Valeant Default: A Big Bluff?

| About: Valeant Pharmaceuticals (VRX)

Summary

Valeant has until June 11, 2016 to file its 10-K or it's going to be in technical default.

Centerbridge Partners threatened to put Valeant in default if it doesn't.

Centerbridge Partners is a non-issue because it's a distressed investor hoping for a quick buck.

I've been following the Valeant (NYSE:VRX) mess since the stock was coming down from the $200 price range. Bill Ackman kept saying that VRX was undervalued, while his detractors said the business model wasn't sustainable. It all came crashing down when there were some accounting irregularities and the company couldn't file its financial statements. This in turn created widespread panic in the investment community about a possibility of a technical default. However, the first glimmer of hope was when investors heard about an amended debt agreement. That all came crashing down when a bondholder threatened to issue a default notice if the company didn't file its annual statements on time. The bondholder being Centerbridge Partners.

There's plenty of reasons to sell Valeant, but Centerbridge Partners isn't one of them. Before the news broke out on Centerbridge, there was a majority lender that supported to waive a default. This is a huge sign that Centerbridge Partners is just in the name to be a nuisance and to get a quick profit. Readers have to realize that Centerbridge is a distressed debt investor. The key to distressed debt investing is to purchase bonds below their par value and sell them at par by forcing a company into redeeming them or recovering the value through bankruptcy court. Having spoken to people at Centerbridge Partners in the past, I know that their reputation is ruthless among even other distressed debt investors.

It's highly likely that they picked up the bonds at 70 when everyone was panicking, and they're trying to profit with a "riskless" trade. Remember Valeant has until June 11, 2016 to file its 10-K? If Valeant files its 10-K, the bonds will trade up from 70 - even by a little. If not, Centerbridge will force Valeant to pay them if the company doesn't want its entire debt stack to be accelerated. Centerbridge can do that through a workout - to get paid at par or close to par to leave Valeant alone, which would be a 42% return in one month.

This is probably the most likely way they're trying to extract value from their debt investment. However, they do have a backup plan. They can extract value through Valeant's assets. The only reason Centerbridge Partners would've invested in the bonds in the first place was if they were secured by actual assets - the companies that Valeant has acquired. In the worst case, Centerbridge will force the company into bankruptcy and sell the company off in pieces to recover its investment.

Centerbridge entered into a trade where there's little to no downside because in the worst case scenario they'd be protected by the assets. This tells me that they actually do believe the assets will cover the debt expenditures, something a lot of people worry about.

I do believe Centerbridge Partners is being a nuisance, and it's not a real reflection on the company's ability to generate cash flow. That being said, I would not initiate or sell the company at this time. This is for those who are stuck in Valeant and are thinking about getting out because of this recent development. There are other reasons for selling, but this issue isn't one of them.
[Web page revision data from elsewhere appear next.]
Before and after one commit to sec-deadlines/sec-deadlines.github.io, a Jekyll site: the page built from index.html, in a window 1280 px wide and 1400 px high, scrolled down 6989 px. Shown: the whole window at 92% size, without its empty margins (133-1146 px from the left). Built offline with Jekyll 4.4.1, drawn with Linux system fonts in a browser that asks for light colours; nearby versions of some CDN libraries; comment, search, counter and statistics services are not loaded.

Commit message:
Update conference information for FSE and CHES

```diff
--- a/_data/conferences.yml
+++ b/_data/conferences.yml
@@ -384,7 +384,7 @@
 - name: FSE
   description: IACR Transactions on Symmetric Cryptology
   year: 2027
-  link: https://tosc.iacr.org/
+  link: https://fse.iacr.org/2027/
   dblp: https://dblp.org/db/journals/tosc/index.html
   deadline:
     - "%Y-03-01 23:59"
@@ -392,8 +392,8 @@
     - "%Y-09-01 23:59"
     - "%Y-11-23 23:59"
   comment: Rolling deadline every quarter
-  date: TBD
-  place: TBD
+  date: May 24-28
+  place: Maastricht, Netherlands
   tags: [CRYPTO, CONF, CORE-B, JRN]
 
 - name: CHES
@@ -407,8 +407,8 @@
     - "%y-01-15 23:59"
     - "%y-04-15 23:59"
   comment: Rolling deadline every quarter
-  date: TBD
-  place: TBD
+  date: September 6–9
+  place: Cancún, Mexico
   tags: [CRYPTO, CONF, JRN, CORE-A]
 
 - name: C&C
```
Disclosure: I/we have no positions in any stocks mentioned, and no plans to initiate any positions within the next 72 hours.

I wrote this article myself, and it expresses my own opinions. I am not receiving compensation for it (other than from Seeking Alpha). I have no business relationship with any company whose stock is mentioned in this article.